Losing a loved one can damage someone. It takes a lot to pick yourself up after something so devastating. Anyone who witnessed passing away from someone dear to them would agree. The of stages of grief play out differently for different people. Everyone faces their pain in their way. Even so, a reliable support system would be beneficial to them. If you have a friend who is mourning the death of a loved one, here’s what you can do to help.
A problem shared is a problem halved, as they say. A study has been conducted which shows that sharing one’s issues with others can help with reducing stress levels. As Roya R. Rad, MA, PsyD explains human nature; “You want to find a safe place to face these. Maybe a trustworthy friend who is a good listener, a counselor, a support group, reading books on the subject, praying, meditation or any other tool that may help you deal with the emotions.”

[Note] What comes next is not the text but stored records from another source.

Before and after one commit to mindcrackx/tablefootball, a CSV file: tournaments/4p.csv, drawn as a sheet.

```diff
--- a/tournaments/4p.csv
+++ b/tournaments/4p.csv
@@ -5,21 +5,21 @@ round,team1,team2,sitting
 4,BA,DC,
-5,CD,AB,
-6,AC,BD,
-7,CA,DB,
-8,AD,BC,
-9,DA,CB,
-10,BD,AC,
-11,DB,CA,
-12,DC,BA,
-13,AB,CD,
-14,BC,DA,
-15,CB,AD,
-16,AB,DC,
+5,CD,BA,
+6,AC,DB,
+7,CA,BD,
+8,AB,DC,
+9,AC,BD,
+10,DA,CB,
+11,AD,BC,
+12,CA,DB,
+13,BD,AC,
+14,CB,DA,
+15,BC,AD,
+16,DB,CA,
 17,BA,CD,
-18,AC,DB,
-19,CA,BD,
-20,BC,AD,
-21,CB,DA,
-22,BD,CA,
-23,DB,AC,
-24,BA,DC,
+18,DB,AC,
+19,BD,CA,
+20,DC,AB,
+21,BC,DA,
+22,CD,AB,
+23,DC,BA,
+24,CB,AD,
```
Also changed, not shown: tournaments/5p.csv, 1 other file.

If your friend wants to tell you about how they’re feeling, listen. If they’re going to tell you about the times that they spent with the recently deceased loved one, listen. Alternatively, if they want to talk to you about anything under the sun, listen to them. This may be their way of dealing with the current situation.
2. Check up on them.

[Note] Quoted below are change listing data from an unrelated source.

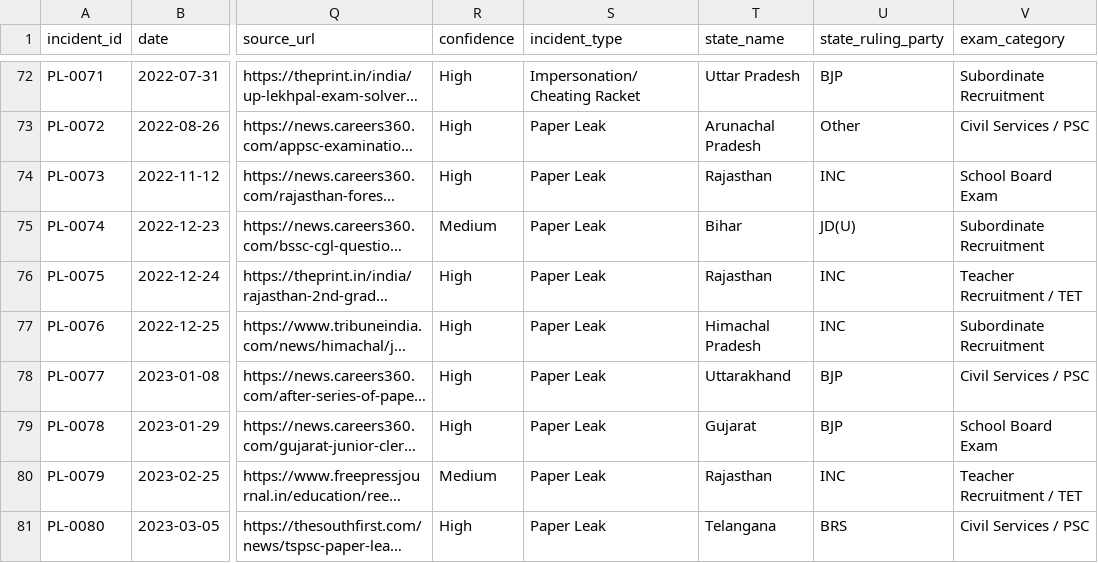
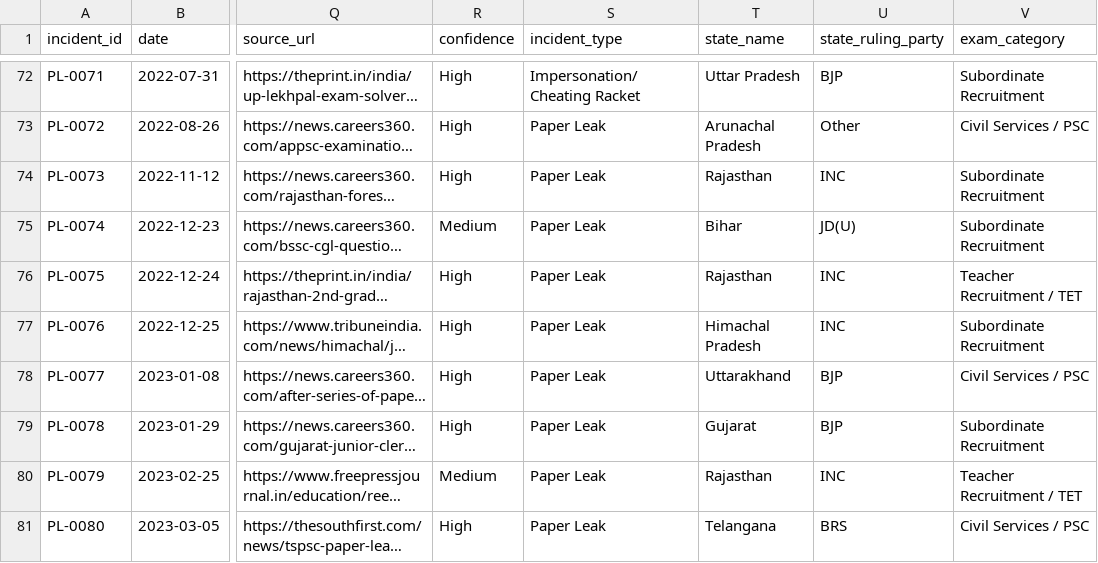
Before and after one commit to GhoshitaGhosh/paper-leaks-dashboard, a CSV file: paper_leaks.csv, drawn as a sheet; only a part is shown, gaps mark what is left out; long unchanged cells end in …; the diff covers the shown part only; the diff names each change by its address in the sheet, - before the commit and + after, or states it on an @@ line.

```diff
--- a/paper_leaks.csv
+++ b/paper_leaks.csv
-V74 (exam_category): School Board Exam
+V74 (exam_category): Subordinate Recruitment
-V79 (exam_category): School Board Exam
+V79 (exam_category): Subordinate Recruitment
```
Also changed, not shown: 7 edited cells elsewhere in this file, data/state_tenures.csv, paper_leaks_enriched.csv, 5 other files.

Especially at thischallenging time, it’s important to check on people who are mourning. They won’t be in theright place and might even hurt themselves. This hurt may come in physical or mental form. The latter may manifest in the way of blaming oneself.

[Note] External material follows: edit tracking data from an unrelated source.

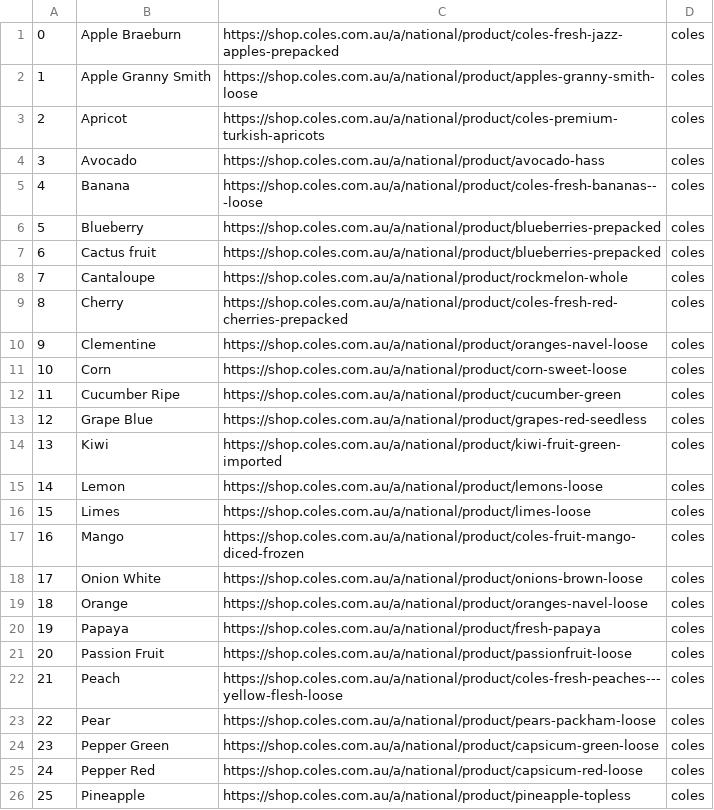
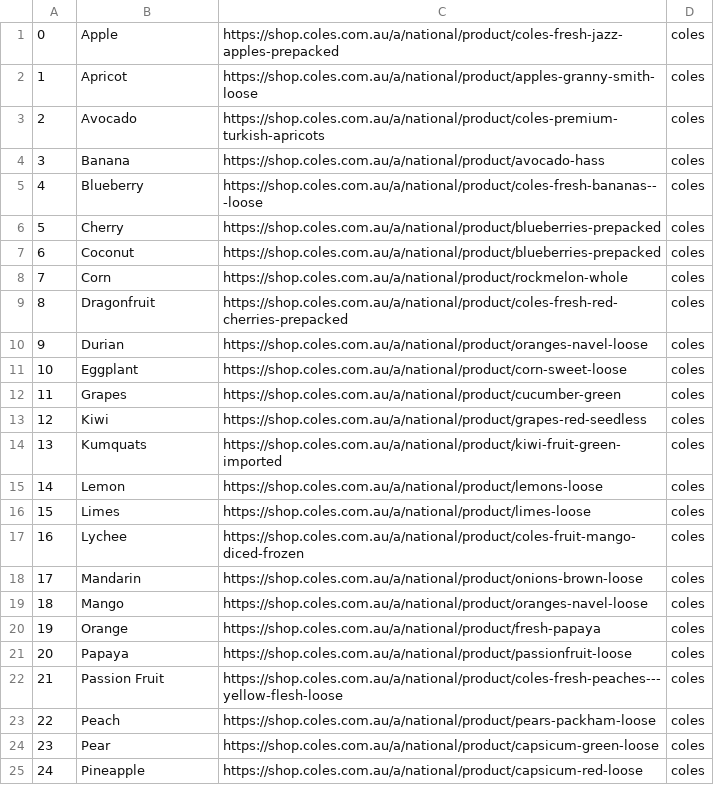
Before and after one commit to MattFuaux/team-12-project, a CSV file: scraper/coles.csv, drawn as a sheet; only a part is shown; removed rows and columns are numbered as before the commit, all else as after; the diff covers the shown part only; the diff names each change by its address in the sheet, - before the commit and + after, or states it on an @@ line.

Commit message:
Updates coles scraper to match fruit classifications

```diff
--- a/scraper/coles.csv
+++ b/scraper/coles.csv
-B1: Apple Braeburn
+B1: Apple
-row 2: 1 | Apple Granny Smith | https://shop.coles.com.au/a/national/product/apples-granny-smith-loose | coles
@@ column A renumbered from row 2 down @@
-C2: https://shop.coles.com.au/a/national/product/coles-premium-turkish-apricots
+C2: https://shop.coles.com.au/a/national/product/apples-granny-smith-loose
-C3: https://shop.coles.com.au/a/national/product/avocado-hass
+C3: https://shop.coles.com.au/a/national/product/coles-premium-turkish-apricots
-C4: https://shop.coles.com.au/a/national/product/coles-fresh-bananas---loose
+C4: https://shop.coles.com.au/a/national/product/avocado-hass
-C5: https://shop.coles.com.au/a/national/product/blueberries-prepacked
+C5: https://shop.coles.com.au/a/national/product/coles-fresh-bananas---loose
-row 7: 6 | Cactus fruit | https://shop.coles.com.au/a/national/product/blueberries-prepacked | coles
-row 8: 7 | Cantaloupe | https://shop.coles.com.au/a/national/product/rockmelon-whole | coles
-C6: https://shop.coles.com.au/a/national/product/coles-fresh-red-cherries-prepacked
+C6: https://shop.coles.com.au/a/national/product/blueberries-prepacked
-B7: Clementine
+B7: Coconut
-C7: https://shop.coles.com.au/a/national/product/oranges-navel-loose
+C7: https://shop.coles.com.au/a/national/product/blueberries-prepacked
-C8: https://shop.coles.com.au/a/national/product/corn-sweet-loose
+C8: https://shop.coles.com.au/a/national/product/rockmelon-whole
+row 9: 8 | Dragonfruit | https://shop.coles.com.au/a/national/product/coles-fresh-red-cherries-prepacked | coles
+row 10: 9 | Durian | https://shop.coles.com.au/a/national/product/oranges-navel-loose | coles
+row 11: 10 | Eggplant | https://shop.coles.com.au/a/national/product/corn-sweet-loose | coles
-B12: Cucumber Ripe
+B12: Grapes
-row 13: 12 | Grape Blue | https://shop.coles.com.au/a/national/product/grapes-red-seedless | coles
-C13: https://shop.coles.com.au/a/national/product/kiwi-fruit-green-imported
+C13: https://shop.coles.com.au/a/national/product/grapes-red-seedless
+row 14: 13 | Kumquats | https://shop.coles.com.au/a/national/product/kiwi-fruit-green-imported | coles
+row 17: 16 | Lychee | https://shop.coles.com.au/a/national/product/coles-fruit-mango-diced-frozen | coles
+row 18: 17 | Mandarin | https://shop.coles.com.au/a/national/product/onions-brown-loose | coles
-C19: https://shop.coles.com.au/a/national/product/coles-fruit-mango-diced-frozen
+C19: https://shop.coles.com.au/a/national/product/oranges-navel-loose
-row 18: 17 | Onion White | https://shop.coles.com.au/a/national/product/onions-brown-loose | coles
-C20: https://shop.coles.com.au/a/national/product/oranges-navel-loose
+C20: https://shop.coles.com.au/a/national/product/fresh-papaya
-C21: https://shop.coles.com.au/a/national/product/fresh-papaya
+C21: https://shop.coles.com.au/a/national/product/passionfruit-loose
-C22: https://shop.coles.com.au/a/national/product/passionfruit-loose
+C22: https://shop.coles.com.au/a/national/product/coles-fresh-peaches---yellow-flesh-loose
-C23: https://shop.coles.com.au/a/national/product/coles-fresh-peaches---yellow-flesh-loose
+C23: https://shop.coles.com.au/a/national/product/pears-packham-loose
-C24: https://shop.coles.com.au/a/national/product/pears-packham-loose
+C24: https://shop.coles.com.au/a/national/product/capsicum-green-loose
-row 24: 23 | Pepper Green | https://shop.coles.com.au/a/national/product/capsicum-green-loose | coles
-row 25: 24 | Pepper Red | https://shop.coles.com.au/a/national/product/capsicum-red-loose | coles
-C25: https://shop.coles.com.au/a/national/product/pineapple-topless
+C25: https://shop.coles.com.au/a/national/product/capsicum-red-loose
```
Also changed, not shown: 2 removed rows and 5 edited cells elsewhere in this file.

A simple “How are you feeling?” or “Do you need anything?” can go a long way. It’s an assurance to the person who is grieving that they aren’t alone in this. It’s a reminder that they have someone who’s looking out for them, who cares for them.
3. Watch your words.
Be cautious when offering advice or words of encouragement to the one who is mourning. As mentioned above, people deal with grief in their way. Given this, the things that your grieving friend needs to hear may be different from what others who are grieving need to listen. It’s a case-to-case basis. Thus, it’s important to know your friend and know what they need to hear while they are mourning.
“When it’s too hard to cope with all of this alone, you might find it helpful to have someone who understands trauma and loss in your corner.” –Lisa S. Larsen, PsyD
Know for sure whether you should be offering positive encouragement or solemnly sympathizing with the one grieving.
Another thing to note is that it might not be a good idea to insert religion into your conversation. This is especially the case when you aren’t sure of your friend’s spiritual beliefs. Saying that the recently deceased is in a better place won’t work with someone who believes in reincarnation.
4. Be there for them.
Above all, be there for your friend. They’ve lost someone significant to them,and they need to let it out. You can help them do that.
If they need to cry, lend your shoulder for them to cry on. If they want to rant about life and why it sucks, lend your ear. Or, if they only need someone else’s presence, sit with them, even in complete silence. Be there to support them. Let them feel that they are not alone in this. Let them know that you care.
Losing a loved one is never easy. “As we process the reality of our loss, we are also trying to survive emotional pain.” Jodi Clarke, MA, LPC/MHSP said. But it’s always nice to know that you don’t have to bear the pain alone–that you have people who are ready to help you get through this difficult stage in your life.